This initiative is only as effective as the generosity of the community. If you are able, please donate to this cause. 

Venmo: @unlblackstudentunion 

Cash App: $UNLblackstudentunion 

It is crucial to understand that action must accompany voices. We need to be active in manifesting change, and our voices need to be amplified. Here’s how to be vocal: 

  • Donate to the Malone Community Center in Lincoln. They aid the youth of our community by providing education and mentorship.

  • Read and sign the “Justice for George Floyd” petition on change.orgto urge state officials to properly prosecute those involved. 

  • Text “Floyd” to 55156.

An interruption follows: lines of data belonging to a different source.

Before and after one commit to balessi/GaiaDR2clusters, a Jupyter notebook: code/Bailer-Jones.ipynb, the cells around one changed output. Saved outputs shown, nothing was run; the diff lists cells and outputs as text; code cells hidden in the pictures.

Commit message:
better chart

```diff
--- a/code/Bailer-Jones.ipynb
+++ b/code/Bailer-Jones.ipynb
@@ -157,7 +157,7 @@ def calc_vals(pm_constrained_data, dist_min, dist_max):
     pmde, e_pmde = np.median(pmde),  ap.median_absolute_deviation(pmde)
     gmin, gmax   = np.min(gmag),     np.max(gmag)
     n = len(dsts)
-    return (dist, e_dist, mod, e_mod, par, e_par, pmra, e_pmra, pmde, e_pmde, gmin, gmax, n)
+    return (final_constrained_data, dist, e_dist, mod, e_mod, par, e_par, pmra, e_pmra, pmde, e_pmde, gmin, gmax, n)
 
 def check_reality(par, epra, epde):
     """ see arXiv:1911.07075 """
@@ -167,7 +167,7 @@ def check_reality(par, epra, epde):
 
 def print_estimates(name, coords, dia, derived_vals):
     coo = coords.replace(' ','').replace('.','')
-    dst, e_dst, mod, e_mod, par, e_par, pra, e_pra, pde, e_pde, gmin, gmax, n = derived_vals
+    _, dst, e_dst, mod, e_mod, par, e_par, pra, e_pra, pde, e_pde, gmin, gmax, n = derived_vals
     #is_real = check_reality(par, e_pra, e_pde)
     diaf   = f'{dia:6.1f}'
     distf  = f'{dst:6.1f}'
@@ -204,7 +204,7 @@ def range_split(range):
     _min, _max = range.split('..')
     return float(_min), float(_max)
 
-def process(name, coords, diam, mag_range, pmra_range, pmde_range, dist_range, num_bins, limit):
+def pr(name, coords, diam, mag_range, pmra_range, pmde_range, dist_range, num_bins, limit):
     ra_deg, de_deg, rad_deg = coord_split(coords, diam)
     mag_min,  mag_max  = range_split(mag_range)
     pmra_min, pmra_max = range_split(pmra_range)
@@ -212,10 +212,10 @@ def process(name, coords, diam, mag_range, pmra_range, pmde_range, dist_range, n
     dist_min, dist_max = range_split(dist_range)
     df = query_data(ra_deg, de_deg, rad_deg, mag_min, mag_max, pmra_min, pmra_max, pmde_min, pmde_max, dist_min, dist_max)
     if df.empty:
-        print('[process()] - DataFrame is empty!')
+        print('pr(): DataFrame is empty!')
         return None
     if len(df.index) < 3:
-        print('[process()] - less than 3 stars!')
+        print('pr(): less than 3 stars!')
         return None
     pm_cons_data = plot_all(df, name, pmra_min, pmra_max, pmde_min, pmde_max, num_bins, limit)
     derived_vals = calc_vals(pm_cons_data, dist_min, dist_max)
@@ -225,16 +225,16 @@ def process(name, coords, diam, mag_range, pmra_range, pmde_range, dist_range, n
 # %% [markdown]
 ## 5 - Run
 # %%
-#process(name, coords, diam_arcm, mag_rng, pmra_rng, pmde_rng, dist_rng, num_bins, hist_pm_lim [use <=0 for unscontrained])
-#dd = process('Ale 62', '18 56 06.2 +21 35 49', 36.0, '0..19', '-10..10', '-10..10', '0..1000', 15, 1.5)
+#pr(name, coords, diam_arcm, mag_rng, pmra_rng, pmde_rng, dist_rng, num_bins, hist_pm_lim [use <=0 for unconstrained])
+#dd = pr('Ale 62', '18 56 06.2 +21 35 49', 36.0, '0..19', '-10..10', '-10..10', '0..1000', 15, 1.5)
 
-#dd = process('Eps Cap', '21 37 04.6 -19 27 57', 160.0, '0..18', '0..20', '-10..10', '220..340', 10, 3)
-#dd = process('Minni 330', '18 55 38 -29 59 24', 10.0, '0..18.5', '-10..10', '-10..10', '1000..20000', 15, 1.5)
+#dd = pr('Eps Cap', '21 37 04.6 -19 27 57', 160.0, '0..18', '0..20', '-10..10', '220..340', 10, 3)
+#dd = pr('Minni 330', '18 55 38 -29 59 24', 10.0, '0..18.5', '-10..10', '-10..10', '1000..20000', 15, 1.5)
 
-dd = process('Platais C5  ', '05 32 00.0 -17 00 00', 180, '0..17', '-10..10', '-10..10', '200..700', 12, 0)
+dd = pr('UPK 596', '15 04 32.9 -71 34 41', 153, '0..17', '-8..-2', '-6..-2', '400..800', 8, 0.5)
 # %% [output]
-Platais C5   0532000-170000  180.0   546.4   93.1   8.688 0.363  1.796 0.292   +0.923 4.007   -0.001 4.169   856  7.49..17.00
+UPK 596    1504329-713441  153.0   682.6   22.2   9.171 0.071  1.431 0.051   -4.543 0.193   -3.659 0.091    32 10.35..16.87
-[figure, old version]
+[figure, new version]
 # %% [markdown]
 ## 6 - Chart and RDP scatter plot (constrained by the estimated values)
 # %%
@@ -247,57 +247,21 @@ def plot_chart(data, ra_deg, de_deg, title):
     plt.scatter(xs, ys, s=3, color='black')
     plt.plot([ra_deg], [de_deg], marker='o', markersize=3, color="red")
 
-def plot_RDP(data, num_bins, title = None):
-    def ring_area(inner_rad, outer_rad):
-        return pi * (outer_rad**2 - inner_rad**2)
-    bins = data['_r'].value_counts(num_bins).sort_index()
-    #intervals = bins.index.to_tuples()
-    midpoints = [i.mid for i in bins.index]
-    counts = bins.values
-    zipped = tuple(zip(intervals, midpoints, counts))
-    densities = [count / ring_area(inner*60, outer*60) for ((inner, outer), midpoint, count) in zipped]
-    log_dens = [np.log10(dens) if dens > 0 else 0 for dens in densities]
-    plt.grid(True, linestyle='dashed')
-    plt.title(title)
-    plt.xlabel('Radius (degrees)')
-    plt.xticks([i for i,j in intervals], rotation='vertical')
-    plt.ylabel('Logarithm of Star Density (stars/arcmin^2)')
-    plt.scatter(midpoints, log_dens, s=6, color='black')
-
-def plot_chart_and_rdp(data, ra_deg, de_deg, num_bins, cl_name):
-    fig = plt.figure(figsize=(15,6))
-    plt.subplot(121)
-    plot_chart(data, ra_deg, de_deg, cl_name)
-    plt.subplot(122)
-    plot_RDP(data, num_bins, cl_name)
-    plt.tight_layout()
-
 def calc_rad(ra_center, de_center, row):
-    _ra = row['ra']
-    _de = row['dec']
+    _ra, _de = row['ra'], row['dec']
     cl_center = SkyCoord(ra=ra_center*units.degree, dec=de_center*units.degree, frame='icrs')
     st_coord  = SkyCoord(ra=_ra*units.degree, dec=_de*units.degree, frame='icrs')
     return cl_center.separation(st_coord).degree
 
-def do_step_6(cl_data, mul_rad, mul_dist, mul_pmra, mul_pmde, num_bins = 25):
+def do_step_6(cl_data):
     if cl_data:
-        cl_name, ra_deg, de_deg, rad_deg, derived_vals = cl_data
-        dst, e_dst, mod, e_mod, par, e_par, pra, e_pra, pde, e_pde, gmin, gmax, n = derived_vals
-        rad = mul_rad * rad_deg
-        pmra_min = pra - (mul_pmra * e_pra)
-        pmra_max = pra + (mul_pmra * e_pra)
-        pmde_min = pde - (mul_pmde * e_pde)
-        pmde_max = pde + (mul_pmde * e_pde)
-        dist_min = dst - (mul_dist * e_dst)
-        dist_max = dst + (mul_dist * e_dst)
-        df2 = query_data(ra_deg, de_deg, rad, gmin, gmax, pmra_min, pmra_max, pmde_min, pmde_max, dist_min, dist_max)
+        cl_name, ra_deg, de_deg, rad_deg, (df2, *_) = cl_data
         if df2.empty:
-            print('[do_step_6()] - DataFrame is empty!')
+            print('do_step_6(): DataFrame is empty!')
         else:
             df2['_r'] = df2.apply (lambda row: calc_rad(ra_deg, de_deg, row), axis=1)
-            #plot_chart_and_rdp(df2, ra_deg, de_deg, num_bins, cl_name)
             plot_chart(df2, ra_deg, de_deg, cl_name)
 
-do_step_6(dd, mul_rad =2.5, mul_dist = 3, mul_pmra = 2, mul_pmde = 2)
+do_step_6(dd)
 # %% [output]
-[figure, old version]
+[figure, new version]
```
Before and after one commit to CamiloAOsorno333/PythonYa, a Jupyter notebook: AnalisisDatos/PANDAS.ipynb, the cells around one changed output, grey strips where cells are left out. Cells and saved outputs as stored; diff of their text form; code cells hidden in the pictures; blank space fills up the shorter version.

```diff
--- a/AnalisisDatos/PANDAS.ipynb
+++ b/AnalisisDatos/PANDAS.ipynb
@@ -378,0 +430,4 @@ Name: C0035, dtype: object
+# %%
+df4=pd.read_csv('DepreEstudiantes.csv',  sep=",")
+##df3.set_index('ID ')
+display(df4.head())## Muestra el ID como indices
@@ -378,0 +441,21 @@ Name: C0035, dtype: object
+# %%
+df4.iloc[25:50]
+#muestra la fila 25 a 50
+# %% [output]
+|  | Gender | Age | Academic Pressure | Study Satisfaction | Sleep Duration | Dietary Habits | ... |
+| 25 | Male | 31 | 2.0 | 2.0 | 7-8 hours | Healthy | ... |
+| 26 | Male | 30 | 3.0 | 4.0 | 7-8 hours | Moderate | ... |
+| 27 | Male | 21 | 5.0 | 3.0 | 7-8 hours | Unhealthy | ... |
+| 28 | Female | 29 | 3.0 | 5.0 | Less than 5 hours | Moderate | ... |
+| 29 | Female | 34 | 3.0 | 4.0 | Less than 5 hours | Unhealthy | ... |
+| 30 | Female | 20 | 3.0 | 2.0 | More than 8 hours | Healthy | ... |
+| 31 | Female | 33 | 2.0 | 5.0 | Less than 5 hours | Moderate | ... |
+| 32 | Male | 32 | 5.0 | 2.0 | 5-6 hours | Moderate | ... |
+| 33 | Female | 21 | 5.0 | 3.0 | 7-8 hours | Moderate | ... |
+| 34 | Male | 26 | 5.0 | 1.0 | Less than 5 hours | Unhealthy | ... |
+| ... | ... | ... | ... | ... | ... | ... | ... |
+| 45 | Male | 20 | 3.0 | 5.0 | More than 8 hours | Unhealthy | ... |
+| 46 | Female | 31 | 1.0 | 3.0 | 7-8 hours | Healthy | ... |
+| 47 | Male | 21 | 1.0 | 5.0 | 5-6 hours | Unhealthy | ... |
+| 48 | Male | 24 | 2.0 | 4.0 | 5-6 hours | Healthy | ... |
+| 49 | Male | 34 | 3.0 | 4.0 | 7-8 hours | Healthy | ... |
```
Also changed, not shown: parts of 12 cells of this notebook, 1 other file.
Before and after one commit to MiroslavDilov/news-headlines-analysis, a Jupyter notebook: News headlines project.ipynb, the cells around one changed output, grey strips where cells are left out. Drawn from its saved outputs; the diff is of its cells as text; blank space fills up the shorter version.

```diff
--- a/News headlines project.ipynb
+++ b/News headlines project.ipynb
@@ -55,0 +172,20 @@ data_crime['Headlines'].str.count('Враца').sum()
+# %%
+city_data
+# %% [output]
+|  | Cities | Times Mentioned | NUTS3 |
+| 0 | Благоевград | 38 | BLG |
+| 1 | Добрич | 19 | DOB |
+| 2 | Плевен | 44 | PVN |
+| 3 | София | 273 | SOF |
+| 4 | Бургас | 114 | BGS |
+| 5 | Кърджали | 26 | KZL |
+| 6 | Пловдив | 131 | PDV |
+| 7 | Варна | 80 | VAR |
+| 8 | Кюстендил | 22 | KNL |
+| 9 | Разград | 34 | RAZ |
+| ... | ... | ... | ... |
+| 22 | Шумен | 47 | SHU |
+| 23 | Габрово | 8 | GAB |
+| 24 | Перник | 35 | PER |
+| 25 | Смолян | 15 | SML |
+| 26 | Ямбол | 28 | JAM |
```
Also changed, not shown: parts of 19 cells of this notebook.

  • If you can, donate to the NAACP Legal defense fund, Communities United Against Police Brutality, the Black Lives Matter movement and/or the Minnesota Freedom Fund.

  • Urge our state senators and representatives to break the silence and speak on these events that happen too frequently. 

  • Participate in the protests that are occurring throughout the country. There is power in numbers, and voices are heard when multiplied.

  • Donate to the BSU Care Bags Initiative. 

With unapologetic love,

The Black Student Union, University of Nebraska-Lincoln


Batool Ibrahim, Black Student Union President 

Aiah Nour, African Student Association President

Savant Nzayiramya, Rwandan Student Association President

Alicia Johnson, Black Graduate Student Association

Temi Onayemi, Afrikan People’s Union President, 2019-2020

Bousaina Ibrahim, Diversity and Inclusion Co-Chair

Damien Niyonshuti, Diversity and Inclusion Co-Chair

Da’Von George, APU Freshman Action Team President

Santanna Schunk, Phi Iota Chapter of Zeta Phi Beta Sorority, Inc. President, UNL NPHC President

Ibraheem Hamzat, Association of Students of the University of Nebraska (ASUN) External Vice President, 2019-2020

Yakira McKay, Delta Sigma Theta Sorority, Inc.

Michael Sanders, Brother2Brother Vice President